The 2011 roadmap for instance was never formally endorsed by the European Council because of the lack of unanimity. The plan still certainly had an impact but its interpretation might have been more conservative than if broadly supported. The Commission has, for instance, taken as granted an implicit 2050 target of 80% greenhouse gas cuts while the range available for developed nations was 80 to 95%.
This climate strategy is probably off to a better start. Heads of States and Governments unanimously called for this new strategy. The mandate of the European Council was further refined during the negotiations on the regulation on Energy Union Governance for which a deal was unanimously backed by European Ambassadors at the end of June 2018. Around the same period, 14 governments wrote to the Commission to request several pathways towards carbon neutrality and at least one pathway to reach net 0 GHG by 2050. The European Parliament has adopted a similar approach and has called for an objective of net 0 emissions by 2050 at the latest while recently voting in favour of the need to develop by the end of 2018 an “ambitious and coordinated long-term net-zero carbon strategy for 2050.
A climate strategy is a yardstick
Long-term strategies are valuable tools for policy-makers and private stakeholders because they set a policy destination, identify one or several pathways to reach that objective and determine interim milestones. Strategies are yardsticks and help identify shorter-term key decisions that must be taken to reach the overall goal.
Climate strategies in particular will usually set a greenhouse gas reduction target and identify potential decarbonisation pathway(s), key technologies and policies.
Governments’ long-term strategies inform private sector decisions. In order to take an informed decision on the market potential and return on investments in the long run, businesses and investors need clarity about policy objectives in the long run. Robust long-term strategies will also usually lead to a more stable regulatory environment that will prevent detrimental policy U-turn.
Politically, climate strategies are crucial in the Paris Agreement’s toolbox.
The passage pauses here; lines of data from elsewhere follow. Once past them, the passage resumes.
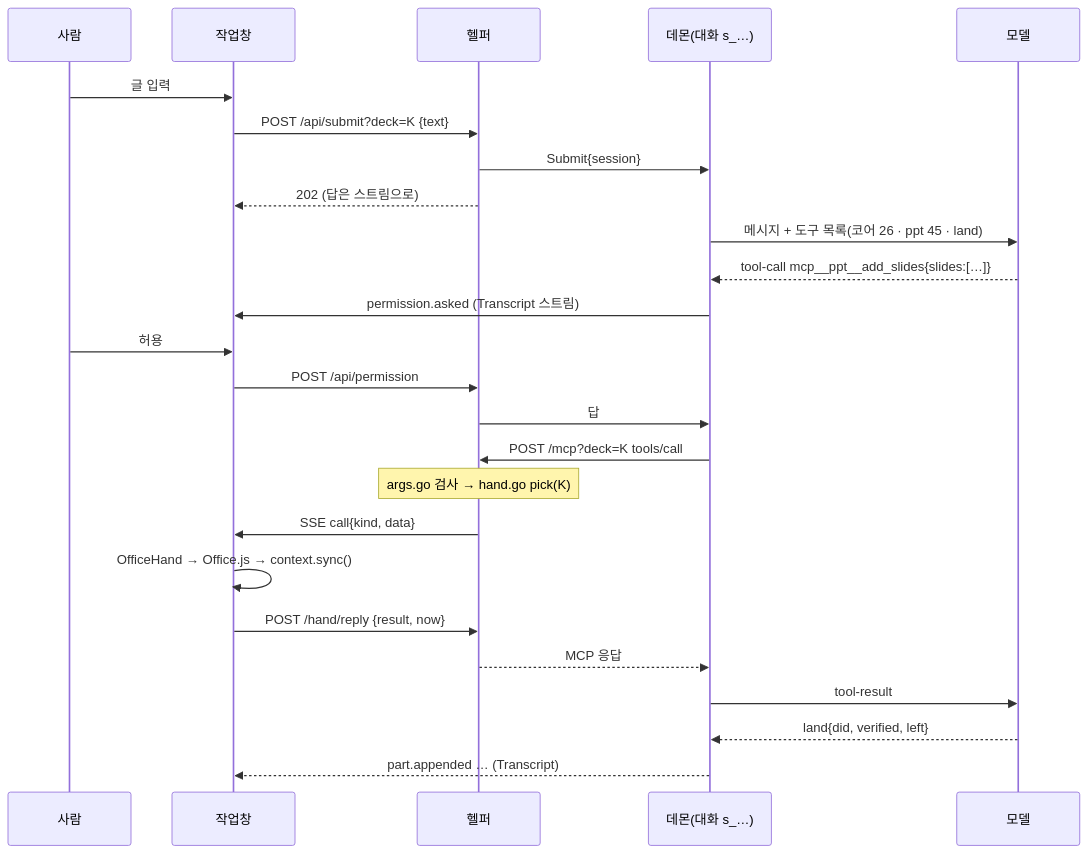
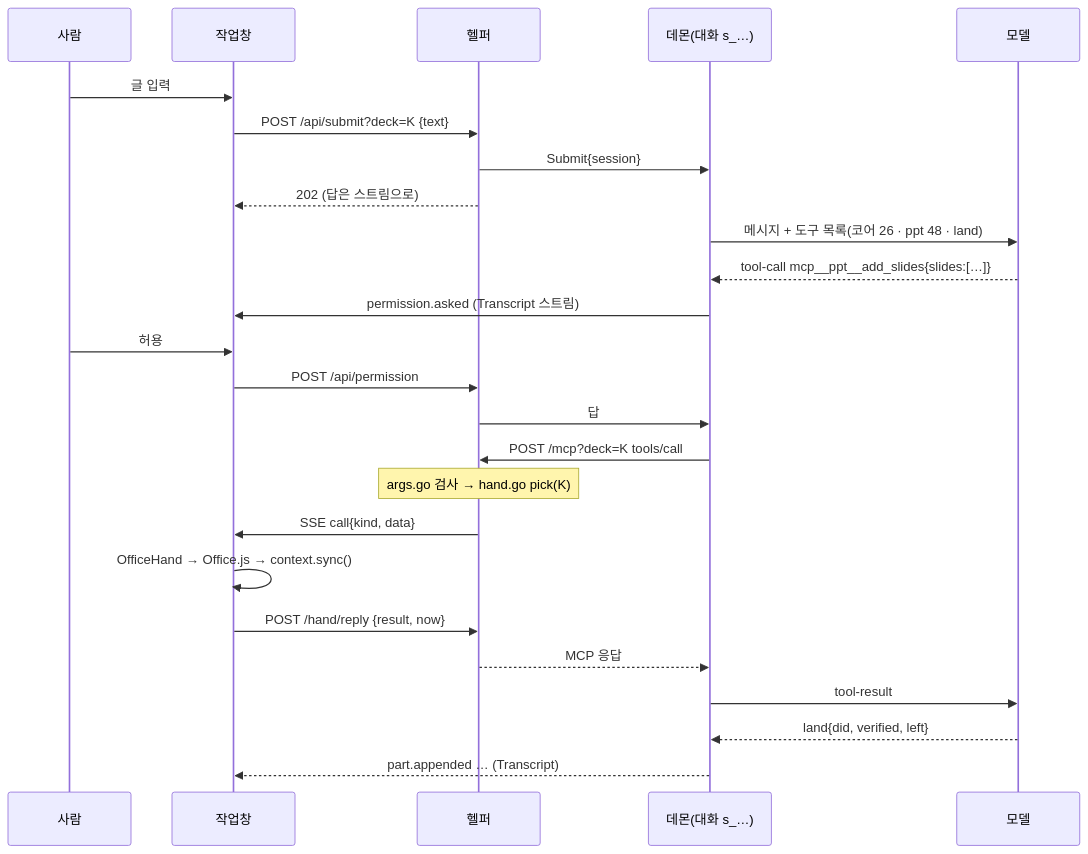
Before and after one commit to sayaya1090/magi: the second of 7 diagrams in clients/powerpoint/docs/DIAGRAMS.ko.md, drawn with Mermaid. The commit also changed other lines of this file and 12 other files, not shown here.

````diff
--- a/clients/powerpoint/docs/DIAGRAMS.ko.md
+++ b/clients/powerpoint/docs/DIAGRAMS.ko.md
@@ -52,27 +52,27 @@
 ```mermaid
 sequenceDiagram
   participant U as 사람
   participant P as 작업창
   participant H as 헬퍼
   participant D as 데몬(대화 s_…)
   participant M as 모델
   U->>P: 글 입력
   P->>H: POST /api/submit?deck=K {text}
   H->>D: Submit{session}
   H-->>P: 202 (답은 스트림으로)
-  D->>M: 메시지 + 도구 목록(코어 26 · ppt 45 · land)
+  D->>M: 메시지 + 도구 목록(코어 26 · ppt 48 · land)
   M-->>D: tool-call mcp__ppt__add_slides{slides:[…]}
   D->>P: permission.asked (Transcript 스트림)
   U->>P: 허용
   P->>H: POST /api/permission
   H->>D: 답
   D->>H: POST /mcp?deck=K tools/call
   Note over H: args.go 검사 → hand.go pick(K)
   H->>P: SSE call{kind, data}
   P->>P: OfficeHand → Office.js → context.sync()
   P->>H: POST /hand/reply {result, now}
   H-->>D: MCP 응답
   D->>M: tool-result
   M-->>D: land{did, verified, left}
   D-->>P: part.appended … (Transcript)
 ```
````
Current greenhouse gas reduction pledges are not sufficient to limit global warming well below 2°C, aiming at 1.5°C. Consequently, parties agreed to re-convene every five years to negotiate upgraded ambition. Long-term strategies compatible with the agreed temperature goals will expose the need for early actions required to keep us on a path compatible with the Paris Agreement.